Eugenia Boix, Carlos Mena, Forma Antiqua, Aarón Zapico
Winter & Winter 910 231-2
+ Corbetta, J. C. F. Fischer & Kapsperger
The colourful and active life of Agostino Steffani was founded on his early promise as a singer, a talent resulting in him being employed by the Bavarian Elector Ferdinand Maria in 1667, around the time of his 13th birthday. He would remain in Munich for 21 years, composing a number of operas for the electoral court, the last of which, Niobe (1688), has been successfully revived (and recorded). The same year that saw the production of Niobe also found Steffani moving to take up an appointment in Hanover in the service of Duke Ernst August, service that would include not only musical, but also diplomatic activity. Later his career would focus on ecclesiastical duties as Bishop of Spiga and, of particular importance, Apostolic Vicar in northern Germany.
Steffani’s surviving output consists wholly of vocal music, a crucial role being played by the chamber duets for two voices and continuo. For the most part composed before 1702, they incorporate a variety of forms, ranging from the up-to-date alternation of recitative and da capo aria to sectional through-composed works reminiscent of madrigal form. Among the six duets recorded here, the present CD includes two examples of the latter, of which, Occhi, perché piangete is especially striking for its opening Lento section featuring long, painful chromatic legato lines. Indeed, one of the striking aspects of these settings of Arcadian poetry dealing principally with the pain of love is Steffani’s acute response to text, which does not exclude mimetic treatment of such lines as ‘Jove’s flash between your eyes’. The duets are characterized musically by their easy mastery of counterpoint and gracious melodies, the exquisitely interwoven lines of the opening aria of Dimmi, dimmi, Cupido providing a particularly felicitous example. They are, moreover, of considerable historical importance, the influence on the chamber duets the young Handel composed in Italy readily apparent.

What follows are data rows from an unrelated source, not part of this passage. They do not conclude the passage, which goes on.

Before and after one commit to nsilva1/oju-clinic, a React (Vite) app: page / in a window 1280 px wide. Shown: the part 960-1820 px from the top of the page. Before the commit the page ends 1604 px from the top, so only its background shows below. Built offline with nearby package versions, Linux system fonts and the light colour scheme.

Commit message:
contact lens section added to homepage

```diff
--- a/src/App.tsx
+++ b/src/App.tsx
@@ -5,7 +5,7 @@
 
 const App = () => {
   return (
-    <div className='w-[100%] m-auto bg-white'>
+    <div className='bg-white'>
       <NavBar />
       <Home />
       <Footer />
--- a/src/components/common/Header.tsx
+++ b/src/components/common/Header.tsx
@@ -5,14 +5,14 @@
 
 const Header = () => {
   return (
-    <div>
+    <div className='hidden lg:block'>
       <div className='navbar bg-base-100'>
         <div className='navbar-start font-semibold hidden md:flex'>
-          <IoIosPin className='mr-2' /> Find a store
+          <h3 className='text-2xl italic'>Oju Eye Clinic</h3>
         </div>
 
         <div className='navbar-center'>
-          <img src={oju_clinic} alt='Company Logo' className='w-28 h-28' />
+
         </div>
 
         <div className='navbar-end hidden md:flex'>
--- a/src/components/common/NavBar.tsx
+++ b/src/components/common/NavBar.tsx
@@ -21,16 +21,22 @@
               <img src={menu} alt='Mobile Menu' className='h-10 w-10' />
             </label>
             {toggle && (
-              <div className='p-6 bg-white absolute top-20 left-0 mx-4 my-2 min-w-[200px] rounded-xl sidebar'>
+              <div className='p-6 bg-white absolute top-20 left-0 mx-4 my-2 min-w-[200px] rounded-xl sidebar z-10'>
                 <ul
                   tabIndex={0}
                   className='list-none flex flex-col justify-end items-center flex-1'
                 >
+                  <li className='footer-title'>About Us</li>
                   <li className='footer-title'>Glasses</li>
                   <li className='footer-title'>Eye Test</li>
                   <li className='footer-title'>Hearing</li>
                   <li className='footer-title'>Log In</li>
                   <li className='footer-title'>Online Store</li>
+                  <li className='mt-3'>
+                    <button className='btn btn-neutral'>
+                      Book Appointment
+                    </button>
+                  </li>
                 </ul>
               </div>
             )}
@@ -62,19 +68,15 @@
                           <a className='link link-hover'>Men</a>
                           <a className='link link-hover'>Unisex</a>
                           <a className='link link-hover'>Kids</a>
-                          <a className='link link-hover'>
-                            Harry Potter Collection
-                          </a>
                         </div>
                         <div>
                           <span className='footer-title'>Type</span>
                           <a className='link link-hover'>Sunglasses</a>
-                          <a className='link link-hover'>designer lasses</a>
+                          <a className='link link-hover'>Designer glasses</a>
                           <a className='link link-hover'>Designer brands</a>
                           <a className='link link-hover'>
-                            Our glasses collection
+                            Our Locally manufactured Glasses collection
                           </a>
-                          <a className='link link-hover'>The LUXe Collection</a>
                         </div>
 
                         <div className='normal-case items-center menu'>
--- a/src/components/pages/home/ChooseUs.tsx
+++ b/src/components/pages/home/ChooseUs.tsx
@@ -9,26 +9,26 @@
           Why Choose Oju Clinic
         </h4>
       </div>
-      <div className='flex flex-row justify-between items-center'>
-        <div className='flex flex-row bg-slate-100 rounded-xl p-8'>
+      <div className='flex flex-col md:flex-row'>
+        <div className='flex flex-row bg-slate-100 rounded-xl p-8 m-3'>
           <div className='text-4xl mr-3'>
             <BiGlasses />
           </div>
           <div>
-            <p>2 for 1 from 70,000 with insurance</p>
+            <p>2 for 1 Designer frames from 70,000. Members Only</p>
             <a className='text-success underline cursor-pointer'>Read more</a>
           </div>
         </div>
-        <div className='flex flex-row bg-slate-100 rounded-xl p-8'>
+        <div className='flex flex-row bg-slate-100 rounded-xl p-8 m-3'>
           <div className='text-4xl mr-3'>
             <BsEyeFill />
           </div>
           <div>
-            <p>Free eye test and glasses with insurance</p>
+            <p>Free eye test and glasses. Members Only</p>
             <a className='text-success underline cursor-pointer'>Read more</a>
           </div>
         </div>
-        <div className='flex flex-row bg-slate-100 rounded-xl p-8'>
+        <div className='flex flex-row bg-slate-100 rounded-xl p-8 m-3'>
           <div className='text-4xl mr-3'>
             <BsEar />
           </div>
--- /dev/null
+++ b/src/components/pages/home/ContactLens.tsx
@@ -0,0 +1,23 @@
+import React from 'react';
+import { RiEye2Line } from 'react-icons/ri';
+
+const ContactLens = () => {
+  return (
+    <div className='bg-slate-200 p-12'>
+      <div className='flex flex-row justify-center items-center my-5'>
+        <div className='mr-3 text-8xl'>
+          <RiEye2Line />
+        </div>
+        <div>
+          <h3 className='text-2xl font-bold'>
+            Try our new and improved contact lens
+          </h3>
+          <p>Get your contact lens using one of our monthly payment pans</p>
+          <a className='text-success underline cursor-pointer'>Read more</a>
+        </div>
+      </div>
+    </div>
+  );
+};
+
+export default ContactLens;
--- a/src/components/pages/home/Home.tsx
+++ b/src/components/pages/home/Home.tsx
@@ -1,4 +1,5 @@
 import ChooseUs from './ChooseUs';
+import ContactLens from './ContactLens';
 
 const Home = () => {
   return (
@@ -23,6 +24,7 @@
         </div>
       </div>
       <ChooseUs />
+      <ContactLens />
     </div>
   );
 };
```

The performances are commendable, though not ideal, not least because the rather close acoustic does few favours to the voices; I certainly associate alto Carlos Mena’s always musical singing with having more bloom on the voice than is the case here. His soprano partner Eugenia Boix is a less finished singer – one need only compare the many imitative exchanges between the two – but it is an attractive voice, though liable to become undisciplined under pressure at times. Both singers are largely successful in expressing the texts with greater insight than is sometimes the case. I have ambivalent feelings about the continuo group of cello, theorbo, harpsichord and an anachronistic Baroque guitar. There is at times a stilted feel to their contribution, which only truly comes to life in the interspersed solo items allotted to the theorbo, harpsichord and guitar in works by Kapsberger, Fischer and Corbetta respectively.